▶ [Work request]:
Exactly as it appears, restate the whole listing.

· · ·

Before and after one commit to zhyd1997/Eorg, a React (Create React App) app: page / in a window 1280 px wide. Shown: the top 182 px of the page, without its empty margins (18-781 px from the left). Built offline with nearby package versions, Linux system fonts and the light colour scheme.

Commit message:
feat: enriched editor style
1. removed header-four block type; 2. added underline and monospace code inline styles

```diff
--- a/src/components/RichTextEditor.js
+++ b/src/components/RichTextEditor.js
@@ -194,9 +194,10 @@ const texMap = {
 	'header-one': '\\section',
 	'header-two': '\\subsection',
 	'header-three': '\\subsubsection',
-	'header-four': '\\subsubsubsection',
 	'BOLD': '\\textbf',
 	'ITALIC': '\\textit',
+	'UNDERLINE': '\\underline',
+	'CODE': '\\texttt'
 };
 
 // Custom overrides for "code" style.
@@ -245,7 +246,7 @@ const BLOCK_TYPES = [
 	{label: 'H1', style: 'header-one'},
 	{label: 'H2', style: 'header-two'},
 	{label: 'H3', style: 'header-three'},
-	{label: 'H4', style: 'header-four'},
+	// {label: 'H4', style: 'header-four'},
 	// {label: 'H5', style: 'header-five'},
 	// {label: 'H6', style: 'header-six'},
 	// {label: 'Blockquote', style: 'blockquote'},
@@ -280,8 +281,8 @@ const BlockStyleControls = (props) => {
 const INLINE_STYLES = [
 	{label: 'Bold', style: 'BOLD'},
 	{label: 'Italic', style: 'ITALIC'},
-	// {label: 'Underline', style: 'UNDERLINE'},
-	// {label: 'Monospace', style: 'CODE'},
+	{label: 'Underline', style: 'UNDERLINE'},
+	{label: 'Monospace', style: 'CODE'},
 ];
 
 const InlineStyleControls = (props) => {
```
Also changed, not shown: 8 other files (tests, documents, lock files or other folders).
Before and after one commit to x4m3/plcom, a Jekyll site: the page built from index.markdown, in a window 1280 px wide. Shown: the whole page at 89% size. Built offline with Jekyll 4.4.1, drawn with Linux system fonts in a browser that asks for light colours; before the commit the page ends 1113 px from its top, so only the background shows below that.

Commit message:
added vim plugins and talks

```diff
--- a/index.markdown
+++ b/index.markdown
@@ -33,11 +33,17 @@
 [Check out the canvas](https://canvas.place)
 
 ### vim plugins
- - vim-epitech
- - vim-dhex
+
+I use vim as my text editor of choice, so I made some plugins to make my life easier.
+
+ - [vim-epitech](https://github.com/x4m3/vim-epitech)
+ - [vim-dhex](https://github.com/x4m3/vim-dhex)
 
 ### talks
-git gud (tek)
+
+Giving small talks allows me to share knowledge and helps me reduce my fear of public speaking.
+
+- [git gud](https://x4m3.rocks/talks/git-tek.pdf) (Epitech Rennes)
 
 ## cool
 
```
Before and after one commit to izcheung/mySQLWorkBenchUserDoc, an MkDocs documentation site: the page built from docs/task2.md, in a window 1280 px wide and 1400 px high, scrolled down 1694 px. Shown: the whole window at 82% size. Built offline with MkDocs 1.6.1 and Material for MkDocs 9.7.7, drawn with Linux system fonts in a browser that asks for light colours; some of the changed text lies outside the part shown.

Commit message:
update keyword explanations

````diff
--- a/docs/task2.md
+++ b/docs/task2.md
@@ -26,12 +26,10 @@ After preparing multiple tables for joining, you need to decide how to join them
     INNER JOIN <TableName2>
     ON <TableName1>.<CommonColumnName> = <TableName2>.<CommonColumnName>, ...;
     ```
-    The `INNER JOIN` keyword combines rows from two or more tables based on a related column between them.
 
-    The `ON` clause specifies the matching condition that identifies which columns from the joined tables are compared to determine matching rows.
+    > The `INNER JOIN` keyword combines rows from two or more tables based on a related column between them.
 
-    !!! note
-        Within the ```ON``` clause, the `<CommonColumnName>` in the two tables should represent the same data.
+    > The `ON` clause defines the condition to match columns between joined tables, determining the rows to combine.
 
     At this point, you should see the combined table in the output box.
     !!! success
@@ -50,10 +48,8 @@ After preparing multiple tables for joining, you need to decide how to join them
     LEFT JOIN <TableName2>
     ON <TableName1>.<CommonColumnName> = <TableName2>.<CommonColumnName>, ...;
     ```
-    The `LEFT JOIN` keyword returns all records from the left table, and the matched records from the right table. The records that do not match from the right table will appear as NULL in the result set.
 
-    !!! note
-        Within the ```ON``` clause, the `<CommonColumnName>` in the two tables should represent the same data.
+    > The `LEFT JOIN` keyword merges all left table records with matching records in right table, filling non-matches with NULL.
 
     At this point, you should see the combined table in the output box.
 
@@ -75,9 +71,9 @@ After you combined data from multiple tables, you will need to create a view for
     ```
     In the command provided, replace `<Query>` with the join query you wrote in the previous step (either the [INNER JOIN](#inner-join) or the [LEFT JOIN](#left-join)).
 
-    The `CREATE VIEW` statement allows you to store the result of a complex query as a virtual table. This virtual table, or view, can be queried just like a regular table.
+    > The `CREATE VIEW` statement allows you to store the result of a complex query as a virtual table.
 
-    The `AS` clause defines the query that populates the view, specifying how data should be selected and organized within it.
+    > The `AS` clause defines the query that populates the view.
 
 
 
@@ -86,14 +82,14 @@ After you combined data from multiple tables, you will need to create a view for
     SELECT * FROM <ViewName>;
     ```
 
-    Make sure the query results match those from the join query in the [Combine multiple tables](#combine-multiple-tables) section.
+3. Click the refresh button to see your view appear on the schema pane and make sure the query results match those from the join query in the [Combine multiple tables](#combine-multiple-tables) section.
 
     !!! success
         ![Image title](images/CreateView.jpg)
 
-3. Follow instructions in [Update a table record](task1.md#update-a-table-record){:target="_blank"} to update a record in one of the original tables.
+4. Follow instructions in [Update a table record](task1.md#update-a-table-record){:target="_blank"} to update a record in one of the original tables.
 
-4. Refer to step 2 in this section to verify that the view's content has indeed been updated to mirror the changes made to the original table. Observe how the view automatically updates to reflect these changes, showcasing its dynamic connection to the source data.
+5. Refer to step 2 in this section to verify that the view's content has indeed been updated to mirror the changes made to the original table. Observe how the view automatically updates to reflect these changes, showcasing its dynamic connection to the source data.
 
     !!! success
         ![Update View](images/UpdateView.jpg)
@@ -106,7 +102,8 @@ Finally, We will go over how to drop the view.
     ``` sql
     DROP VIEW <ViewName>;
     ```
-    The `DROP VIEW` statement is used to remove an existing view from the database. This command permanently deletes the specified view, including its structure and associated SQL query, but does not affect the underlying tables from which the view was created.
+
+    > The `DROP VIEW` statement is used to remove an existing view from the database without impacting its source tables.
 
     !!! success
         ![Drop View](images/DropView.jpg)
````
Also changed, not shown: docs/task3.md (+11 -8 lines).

· · ·

▶ [Solution for this exercise]:
Before and after one commit to zhyd1997/Eorg, a React (Create React App) app: page / in a window 1280 px wide. Shown: the top 182 px of the page, without its empty margins (18-781 px from the left). Built offline with nearby package versions, Linux system fonts and the light colour scheme.

Commit message:
feat: enriched editor style
1. removed header-four block type; 2. added underline and monospace code inline styles

```diff
--- a/src/components/RichTextEditor.js
+++ b/src/components/RichTextEditor.js
@@ -194,9 +194,10 @@ const texMap = {
 	'header-one': '\\section',
 	'header-two': '\\subsection',
 	'header-three': '\\subsubsection',
-	'header-four': '\\subsubsubsection',
 	'BOLD': '\\textbf',
 	'ITALIC': '\\textit',
+	'UNDERLINE': '\\underline',
+	'CODE': '\\texttt'
 };
 
 // Custom overrides for "code" style.
@@ -245,7 +246,7 @@ const BLOCK_TYPES = [
 	{label: 'H1', style: 'header-one'},
 	{label: 'H2', style: 'header-two'},
 	{label: 'H3', style: 'header-three'},
-	{label: 'H4', style: 'header-four'},
+	// {label: 'H4', style: 'header-four'},
 	// {label: 'H5', style: 'header-five'},
 	// {label: 'H6', style: 'header-six'},
 	// {label: 'Blockquote', style: 'blockquote'},
@@ -280,8 +281,8 @@ const BlockStyleControls = (props) => {
 const INLINE_STYLES = [
 	{label: 'Bold', style: 'BOLD'},
 	{label: 'Italic', style: 'ITALIC'},
-	// {label: 'Underline', style: 'UNDERLINE'},
-	// {label: 'Monospace', style: 'CODE'},
+	{label: 'Underline', style: 'UNDERLINE'},
+	{label: 'Monospace', style: 'CODE'},
 ];
 
 const InlineStyleControls = (props) => {
```
Also changed, not shown: 8 other files (tests, documents, lock files or other folders).
Before and after one commit to x4m3/plcom, a Jekyll site: the page built from index.markdown, in a window 1280 px wide. Shown: the whole page at 89% size. Built offline with Jekyll 4.4.1, drawn with Linux system fonts in a browser that asks for light colours; before the commit the page ends 1113 px from its top, so only the background shows below that.

Commit message:
added vim plugins and talks

```diff
--- a/index.markdown
+++ b/index.markdown
@@ -33,11 +33,17 @@
 [Check out the canvas](https://canvas.place)
 
 ### vim plugins
- - vim-epitech
- - vim-dhex
+
+I use vim as my text editor of choice, so I made some plugins to make my life easier.
+
+ - [vim-epitech](https://github.com/x4m3/vim-epitech)
+ - [vim-dhex](https://github.com/x4m3/vim-dhex)
 
 ### talks
-git gud (tek)
+
+Giving small talks allows me to share knowledge and helps me reduce my fear of public speaking.
+
+- [git gud](https://x4m3.rocks/talks/git-tek.pdf) (Epitech Rennes)
 
 ## cool
 
```
Before and after one commit to izcheung/mySQLWorkBenchUserDoc, an MkDocs documentation site: the page built from docs/task2.md, in a window 1280 px wide and 1400 px high, scrolled down 1694 px. Shown: the whole window at 82% size. Built offline with MkDocs 1.6.1 and Material for MkDocs 9.7.7, drawn with Linux system fonts in a browser that asks for light colours; some of the changed text lies outside the part shown.

Commit message:
update keyword explanations

````diff
--- a/docs/task2.md
+++ b/docs/task2.md
@@ -26,12 +26,10 @@ After preparing multiple tables for joining, you need to decide how to join them
     INNER JOIN <TableName2>
     ON <TableName1>.<CommonColumnName> = <TableName2>.<CommonColumnName>, ...;
     ```
-    The `INNER JOIN` keyword combines rows from two or more tables based on a related column between them.
 
-    The `ON` clause specifies the matching condition that identifies which columns from the joined tables are compared to determine matching rows.
+    > The `INNER JOIN` keyword combines rows from two or more tables based on a related column between them.
 
-    !!! note
-        Within the ```ON``` clause, the `<CommonColumnName>` in the two tables should represent the same data.
+    > The `ON` clause defines the condition to match columns between joined tables, determining the rows to combine.
 
     At this point, you should see the combined table in the output box.
     !!! success
@@ -50,10 +48,8 @@ After preparing multiple tables for joining, you need to decide how to join them
     LEFT JOIN <TableName2>
     ON <TableName1>.<CommonColumnName> = <TableName2>.<CommonColumnName>, ...;
     ```
-    The `LEFT JOIN` keyword returns all records from the left table, and the matched records from the right table. The records that do not match from the right table will appear as NULL in the result set.
 
-    !!! note
-        Within the ```ON``` clause, the `<CommonColumnName>` in the two tables should represent the same data.
+    > The `LEFT JOIN` keyword merges all left table records with matching records in right table, filling non-matches with NULL.
 
     At this point, you should see the combined table in the output box.
 
@@ -75,9 +71,9 @@ After you combined data from multiple tables, you will need to create a view for
     ```
     In the command provided, replace `<Query>` with the join query you wrote in the previous step (either the [INNER JOIN](#inner-join) or the [LEFT JOIN](#left-join)).
 
-    The `CREATE VIEW` statement allows you to store the result of a complex query as a virtual table. This virtual table, or view, can be queried just like a regular table.
+    > The `CREATE VIEW` statement allows you to store the result of a complex query as a virtual table.
 
-    The `AS` clause defines the query that populates the view, specifying how data should be selected and organized within it.
+    > The `AS` clause defines the query that populates the view.
 
 
 
@@ -86,14 +82,14 @@ After you combined data from multiple tables, you will need to create a view for
     SELECT * FROM <ViewName>;
     ```
 
-    Make sure the query results match those from the join query in the [Combine multiple tables](#combine-multiple-tables) section.
+3. Click the refresh button to see your view appear on the schema pane and make sure the query results match those from the join query in the [Combine multiple tables](#combine-multiple-tables) section.
 
     !!! success
         ![Image title](images/CreateView.jpg)
 
-3. Follow instructions in [Update a table record](task1.md#update-a-table-record){:target="_blank"} to update a record in one of the original tables.
+4. Follow instructions in [Update a table record](task1.md#update-a-table-record){:target="_blank"} to update a record in one of the original tables.
 
-4. Refer to step 2 in this section to verify that the view's content has indeed been updated to mirror the changes made to the original table. Observe how the view automatically updates to reflect these changes, showcasing its dynamic connection to the source data.
+5. Refer to step 2 in this section to verify that the view's content has indeed been updated to mirror the changes made to the original table. Observe how the view automatically updates to reflect these changes, showcasing its dynamic connection to the source data.
 
     !!! success
         ![Update View](images/UpdateView.jpg)
@@ -106,7 +102,8 @@ Finally, We will go over how to drop the view.
     ``` sql
     DROP VIEW <ViewName>;
     ```
-    The `DROP VIEW` statement is used to remove an existing view from the database. This command permanently deletes the specified view, including its structure and associated SQL query, but does not affect the underlying tables from which the view was created.
+
+    > The `DROP VIEW` statement is used to remove an existing view from the database without impacting its source tables.
 
     !!! success
         ![Drop View](images/DropView.jpg)
````
Also changed, not shown: docs/task3.md (+11 -8 lines).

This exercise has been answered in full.